* WHAT TO WORK ON *
Copy each line of the entries that contains the word "medium".

* DATA *
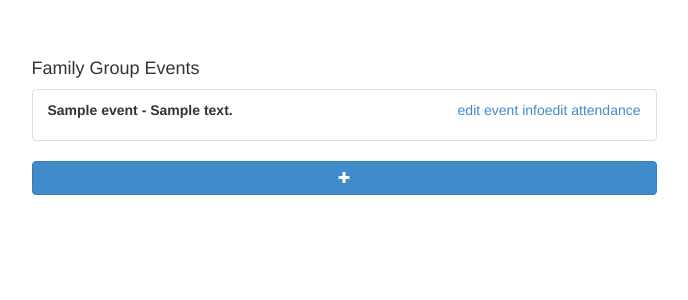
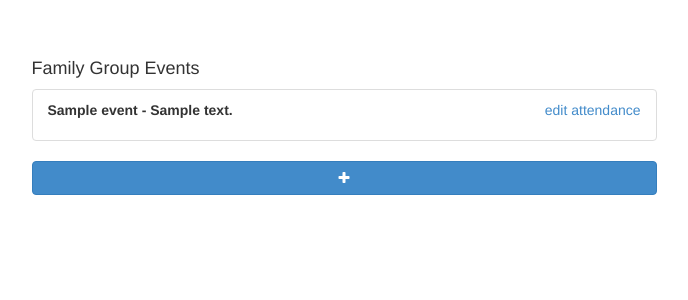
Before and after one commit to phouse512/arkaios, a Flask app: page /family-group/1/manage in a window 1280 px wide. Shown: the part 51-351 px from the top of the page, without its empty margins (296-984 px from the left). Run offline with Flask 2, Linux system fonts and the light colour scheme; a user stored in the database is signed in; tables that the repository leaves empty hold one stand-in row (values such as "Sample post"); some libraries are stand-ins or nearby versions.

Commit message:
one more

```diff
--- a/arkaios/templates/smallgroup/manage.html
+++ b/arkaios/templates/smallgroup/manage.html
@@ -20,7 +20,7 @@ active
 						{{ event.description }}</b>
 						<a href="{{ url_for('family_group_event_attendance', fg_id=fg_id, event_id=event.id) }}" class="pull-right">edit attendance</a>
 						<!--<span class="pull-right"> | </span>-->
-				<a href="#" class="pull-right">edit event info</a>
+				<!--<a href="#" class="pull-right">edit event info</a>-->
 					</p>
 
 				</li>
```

==

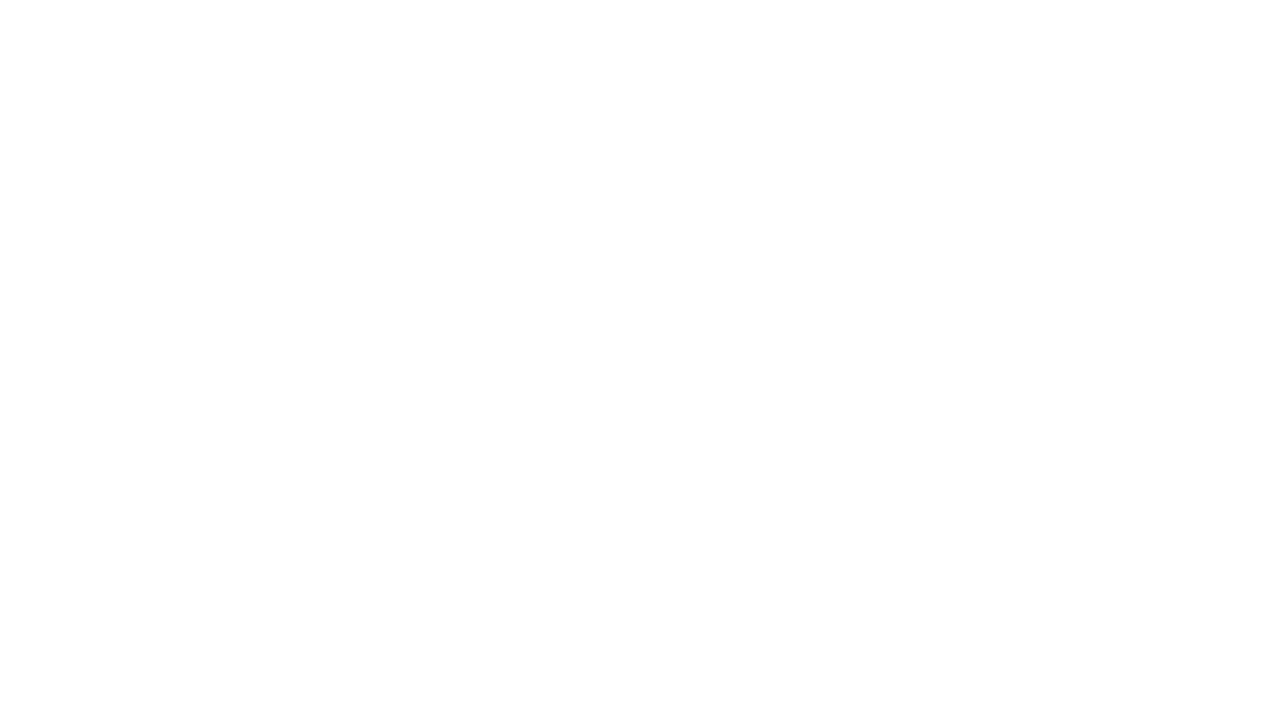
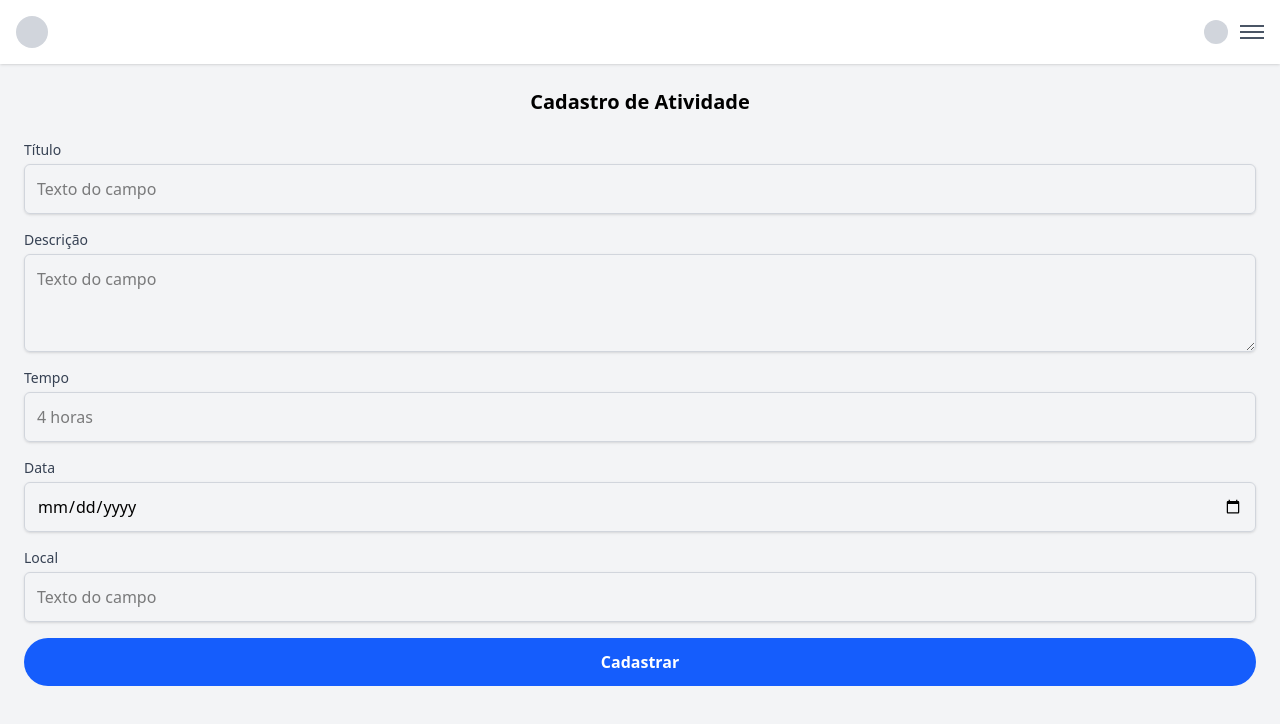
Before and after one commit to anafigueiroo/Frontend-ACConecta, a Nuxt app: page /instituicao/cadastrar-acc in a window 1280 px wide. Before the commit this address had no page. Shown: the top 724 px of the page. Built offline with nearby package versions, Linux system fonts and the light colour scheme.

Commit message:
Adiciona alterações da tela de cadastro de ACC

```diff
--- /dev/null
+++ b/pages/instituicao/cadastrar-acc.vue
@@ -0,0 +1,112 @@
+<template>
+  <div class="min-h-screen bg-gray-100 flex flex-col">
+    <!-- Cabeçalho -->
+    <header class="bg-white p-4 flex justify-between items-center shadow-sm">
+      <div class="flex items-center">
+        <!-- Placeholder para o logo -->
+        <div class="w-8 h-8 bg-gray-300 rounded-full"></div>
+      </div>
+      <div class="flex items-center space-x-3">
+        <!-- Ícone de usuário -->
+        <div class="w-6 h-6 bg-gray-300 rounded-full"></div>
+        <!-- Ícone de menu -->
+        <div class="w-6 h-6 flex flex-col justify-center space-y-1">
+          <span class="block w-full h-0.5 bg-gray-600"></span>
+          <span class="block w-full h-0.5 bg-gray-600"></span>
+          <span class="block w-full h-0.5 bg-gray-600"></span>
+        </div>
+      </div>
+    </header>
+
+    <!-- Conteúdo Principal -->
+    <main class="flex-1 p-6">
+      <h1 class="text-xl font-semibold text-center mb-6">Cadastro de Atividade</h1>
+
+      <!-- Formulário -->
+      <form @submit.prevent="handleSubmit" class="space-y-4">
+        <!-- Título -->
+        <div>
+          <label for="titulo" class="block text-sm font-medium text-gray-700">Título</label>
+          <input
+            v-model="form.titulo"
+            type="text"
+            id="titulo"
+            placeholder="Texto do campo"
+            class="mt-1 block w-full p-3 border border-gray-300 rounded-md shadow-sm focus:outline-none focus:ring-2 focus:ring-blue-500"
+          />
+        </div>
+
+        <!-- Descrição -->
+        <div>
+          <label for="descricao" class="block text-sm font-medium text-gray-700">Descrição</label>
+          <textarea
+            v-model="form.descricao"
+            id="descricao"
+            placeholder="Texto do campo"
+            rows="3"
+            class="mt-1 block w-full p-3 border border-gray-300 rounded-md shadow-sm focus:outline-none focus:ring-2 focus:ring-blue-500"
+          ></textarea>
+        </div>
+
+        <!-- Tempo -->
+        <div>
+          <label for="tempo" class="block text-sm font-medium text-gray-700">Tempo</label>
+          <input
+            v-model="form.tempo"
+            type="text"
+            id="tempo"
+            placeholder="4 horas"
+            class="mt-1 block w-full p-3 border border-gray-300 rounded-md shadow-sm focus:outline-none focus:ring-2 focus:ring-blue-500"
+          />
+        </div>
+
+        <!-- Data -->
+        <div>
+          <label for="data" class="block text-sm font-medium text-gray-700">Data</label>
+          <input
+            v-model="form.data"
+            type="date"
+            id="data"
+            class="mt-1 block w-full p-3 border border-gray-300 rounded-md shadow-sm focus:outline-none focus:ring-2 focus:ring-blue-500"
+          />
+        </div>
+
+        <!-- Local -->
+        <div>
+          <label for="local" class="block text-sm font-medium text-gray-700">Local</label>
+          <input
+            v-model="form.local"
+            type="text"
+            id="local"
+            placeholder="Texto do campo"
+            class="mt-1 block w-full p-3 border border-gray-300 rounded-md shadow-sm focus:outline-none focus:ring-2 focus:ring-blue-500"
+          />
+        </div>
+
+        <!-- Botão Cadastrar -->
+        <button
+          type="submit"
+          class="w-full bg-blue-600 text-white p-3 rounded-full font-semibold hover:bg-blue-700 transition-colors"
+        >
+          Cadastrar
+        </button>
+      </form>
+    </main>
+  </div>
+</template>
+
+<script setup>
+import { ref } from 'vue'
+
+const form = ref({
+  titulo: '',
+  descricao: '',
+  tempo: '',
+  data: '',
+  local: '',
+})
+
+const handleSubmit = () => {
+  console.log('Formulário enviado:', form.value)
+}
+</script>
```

* OUTPUT OF THE EXERCISE *
+          <label for="titulo" class="block text-sm font-medium text-gray-700">Título</label>
+          <label for="descricao" class="block text-sm font-medium text-gray-700">Descrição</label>
+          <label for="tempo" class="block text-sm font-medium text-gray-700">Tempo</label>
+          <label for="data" class="block text-sm font-medium text-gray-700">Data</label>
+          <label for="local" class="block text-sm font-medium text-gray-700">Local</label>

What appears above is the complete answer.